Jackie Gerstein describes a board game and set of cards she uses as a prompt to promote reflections on experiences. The game and cards pose different questions participants respond to, for example, "What new skills have you learned?" and "What surprised you the most?" I've had these tried on me in the past and struggled to explain in a public forum that the answers were "nothing" and "nothing". Not every educational experience can be reduced to a flash card. As I read this, though, it occurred to me that a much better experience would be to have the students create the questions for themselves. Now of course you can't do this every time (they'll eventually develop a set of canned questions, just like these). But it should happen at some point.
Both dana boyd's original post and Benjamin Doxtdator's response are really strong posts and I recommend you take the time to read both carefully. I cited a previous post from boyd recently making some of the same points. Essentially, boyd is saying that we need to 'innoculate' people from deception in media, while Doxdator is saying that this fails to address the power dynamic in society. The disagreement is most evident in the different ways we treat experts and authority. As Rene Hobbs says, "Media literacy educators, with their focus on evidence and reasoned argument, value expertise even as we point out that expertise is itself a social construction."
To 'skunk' a term is to recommend that it no longer be used because some people misconstrue it. As Bryan Garner writes, "When a word undergoes a marked change from one use to another.... it’s likely to be the subject of dispute.... A word is most hotly disputed in the middle part of this process: any use of it is likely to distract some readers.... The word has become 'skunked.'" But I agree with the response offered by Neal Goldfarb here. I don't heed the skunkers' advice. "In advising against the use of expressions that he thinks are skunked, he's not acting solely in the interests of those who think the expression is just fine, thank you. He also wants you to avoid the expression because he thinks it's wrong."
David Wiley responds to my criticisms of his arguments against the CARE Framework. He offers a reductio: if my assertion that 'open' is defined by access, rather than licensing, he argues, " any copy of an OER placed outside your reach ceases to be OER," and indeed, "the overwhelming majority of copies... in the world are not OER." But I don't see this as an absurd conclusion. The resources on my computer, no matter how they are licensed, are not open, precisely because I won't let you access my computer. In order for them to remain open, someone (and preferably a number of people) must make them accessible. The whole idea of stewardship is ensuring that this continues to be the case; the whole idea of conversion (and much commercialization) is to ensure that it doesn't.
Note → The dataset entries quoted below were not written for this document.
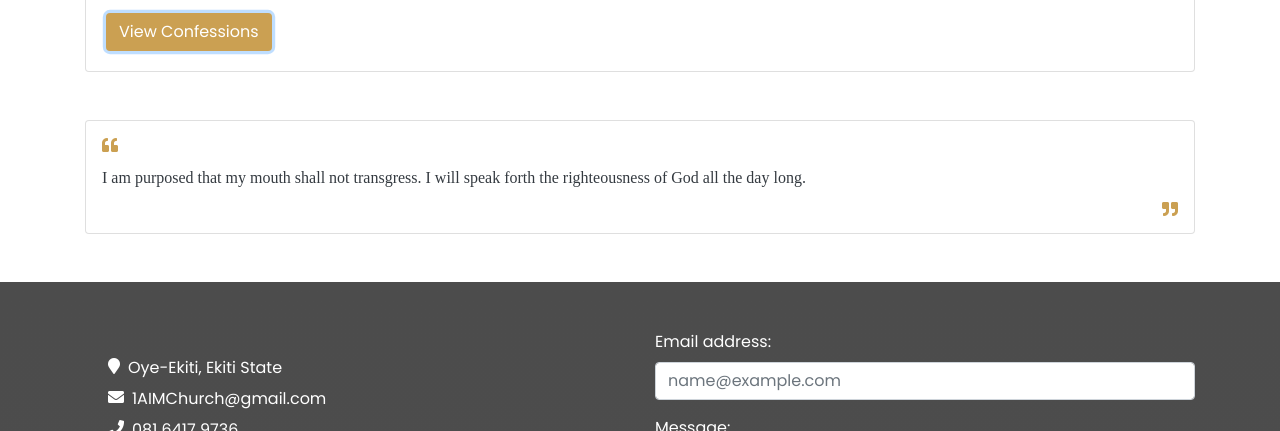
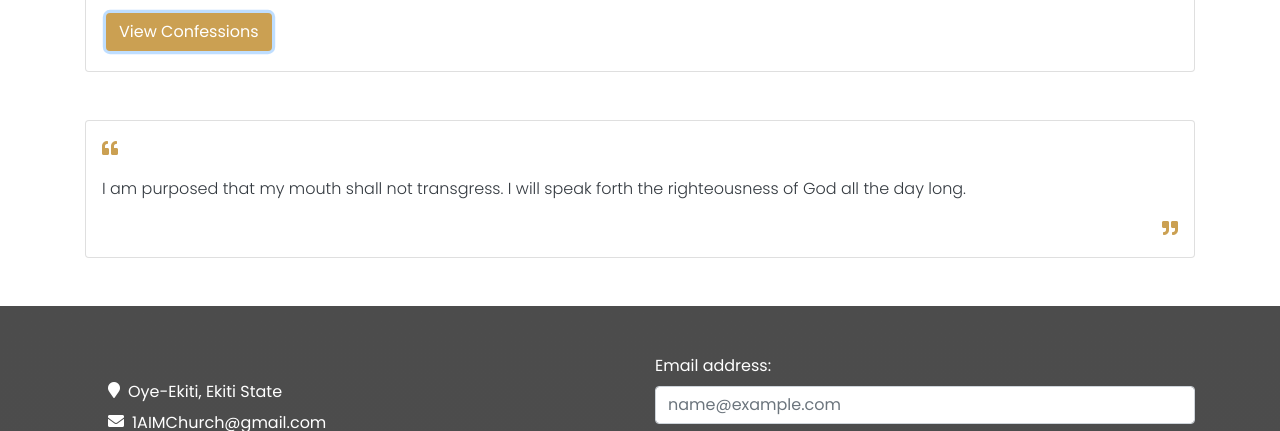
Before and after one commit to Sproff/1AIM-, a plain HTML site: page index.html in a window 1280 px wide. Both pictures are taken after a click on the button "View Confessions". Shown: the part 973-1404 px from the top of the page. Drawn offline with nearby package versions, Linux system fonts and the light colour scheme.

Commit message:
changed font family

```diff
--- a/index.html
+++ b/index.html
@@ -61,7 +61,7 @@
                      <button onclick="displayConfessions()" class="btn donate-bg-one text-white"> View Confessions </button>
                     </div>
                 </div>
-                <div id= "quote" class="quote mt-5">
+                <div id= "quote" class="mt-5">
                     <!-- Quote is displayed here-->
                 </div>
             </div>
--- a/js/main.js
+++ b/js/main.js
@@ -16,9 +16,9 @@ let confessions = [
         let index = Math.floor(Math.random() *confessions.length);
         let div = document.querySelector('#quote')
         let quote = `<div class = "card p-3">
-         <div class ="fa fa-quote-left quote-icon">
+         <div class ="quote-icon"><i class ="fa fa-quote-left"></i>
          <p class = "font-weight-light mt-3 text-dark"> ${confessions[index]} </p>
-         <div class ="fa fa-quote-right quote-icon float-right">
+         <div class ="quote-icon float-right"><i class ="fa fa-quote-right"></i>
          </div>
          `;
     div.innerHTML = quote;
```
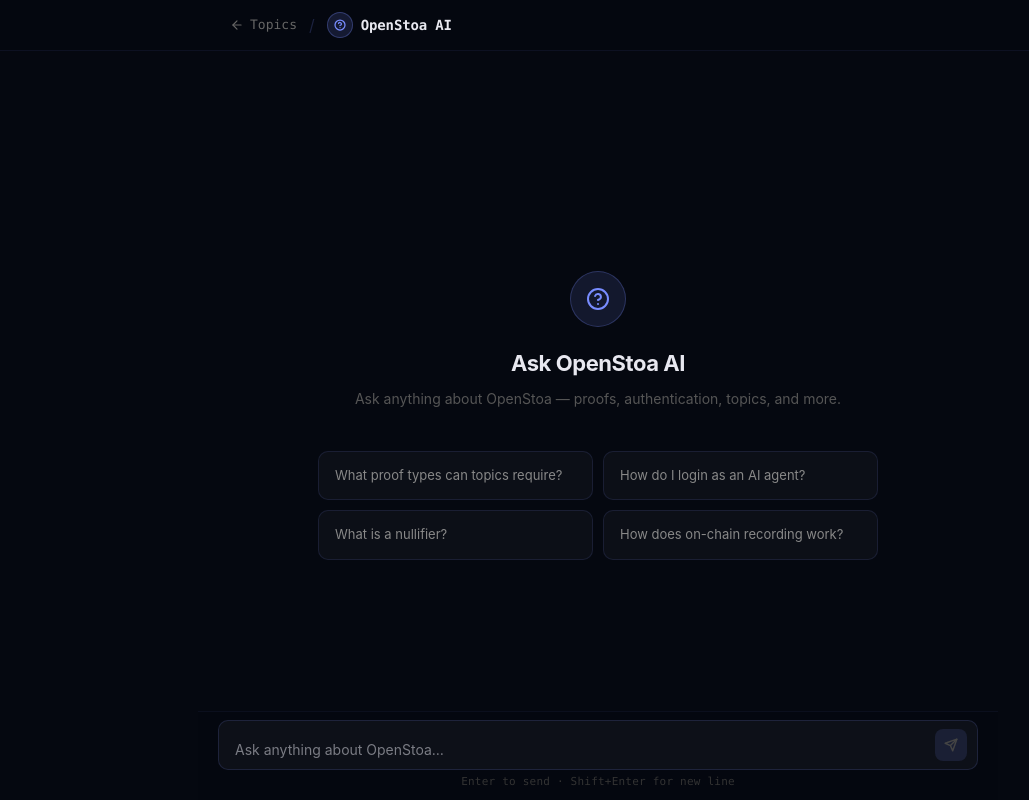
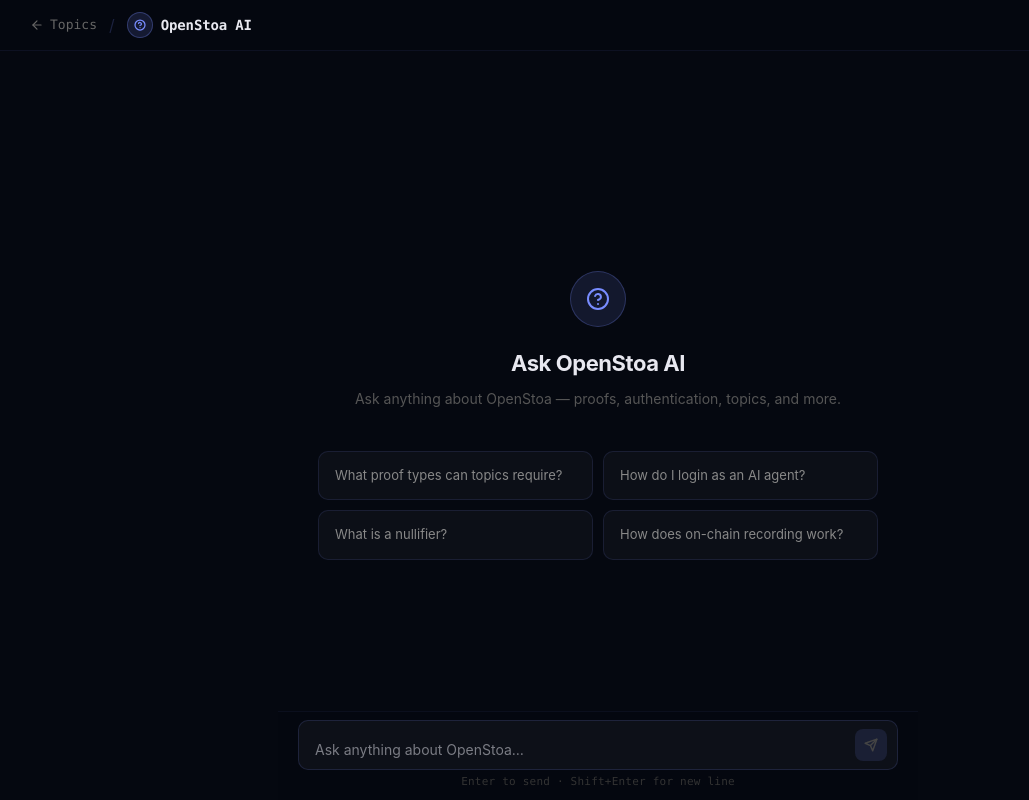
Before and after one commit to zkproofport/openstoa, a Next.js app: page /ask in a window 1280 px wide. Shown: the whole page, without its empty margins (42-1071 px from the left). Built offline with nearby package versions, Linux system fonts and the light colour scheme.

Commit message:
fix: ASK input width 640px (center layout), content stays 1200px wide

```diff
--- a/src/app/ask/page.tsx
+++ b/src/app/ask/page.tsx
@@ -407,7 +407,7 @@
             display: 'flex',
             alignItems: 'center',
             justifyContent: 'space-between',
-            maxWidth: 800,
+            maxWidth: 1200,
             margin: '0 auto',
             padding: '12px 32px',
           }}
@@ -502,7 +502,7 @@
       <main
         style={{
           flex: 1,
-          maxWidth: 800,
+          maxWidth: 1200,
           width: '100%',
           margin: '0 auto',
           padding: '0 32px 60px',
@@ -816,7 +816,7 @@
           left: '50%',
           transform: 'translateX(-50%)',
           width: '100%',
-          maxWidth: 800,
+          maxWidth: 640,
           zIndex: 50,
           background: 'rgba(5,8,16,0.95)',
           backdropFilter: 'blur(16px)',
```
I felt sad when I read this. "Life is a constant battle. We must fight to become better." It can be a battle, I suppose, if you're determined to see it that way. But I don't think in terms of it "winning" and overcoming an "enemy". Life is an exploration, it is an experience, it is the ultimate (and only) source of happiness and contentment, it is balance, it is harmony, it is peace. Let the gift, not the glove, be your metaphor for life.
I've said in the past that knowledge is recognition, and if I were pressed to describe what I think truth is, I would say that it is a strong feeling of recognition. This I think is consistent with what the early empiricists (like David Hume) would say. Formally, truth is an attitude toward a proposition: we say that a propositoon is 'true' or 'not true' and then try to explain that through an interpretation (such as Tarski's theory of truth, or model theory, or some such thing). That makes truth easier to work with, but only because it abstracts the messier reality. Having said all this, I think this puts me in accord with Iain McGilchrist, cited by Jenny Mackness in this article, when he says things like ‘No single truth does not mean no truth.’
This newsletter is sent only at the request of subscribers. If you would like to unsubscribe, Click here.
Know a friend who might enjoy this newsletter? Feel free to forward OLDaily to your colleagues. If you received this issue from a friend and would like a free subscription of your own, you can join our mailing list. Click here to subscribe.
Copyright 2018 Stephen Downes Contact: firstname.lastname@example.orgThis work is licensed under a Creative Commons License.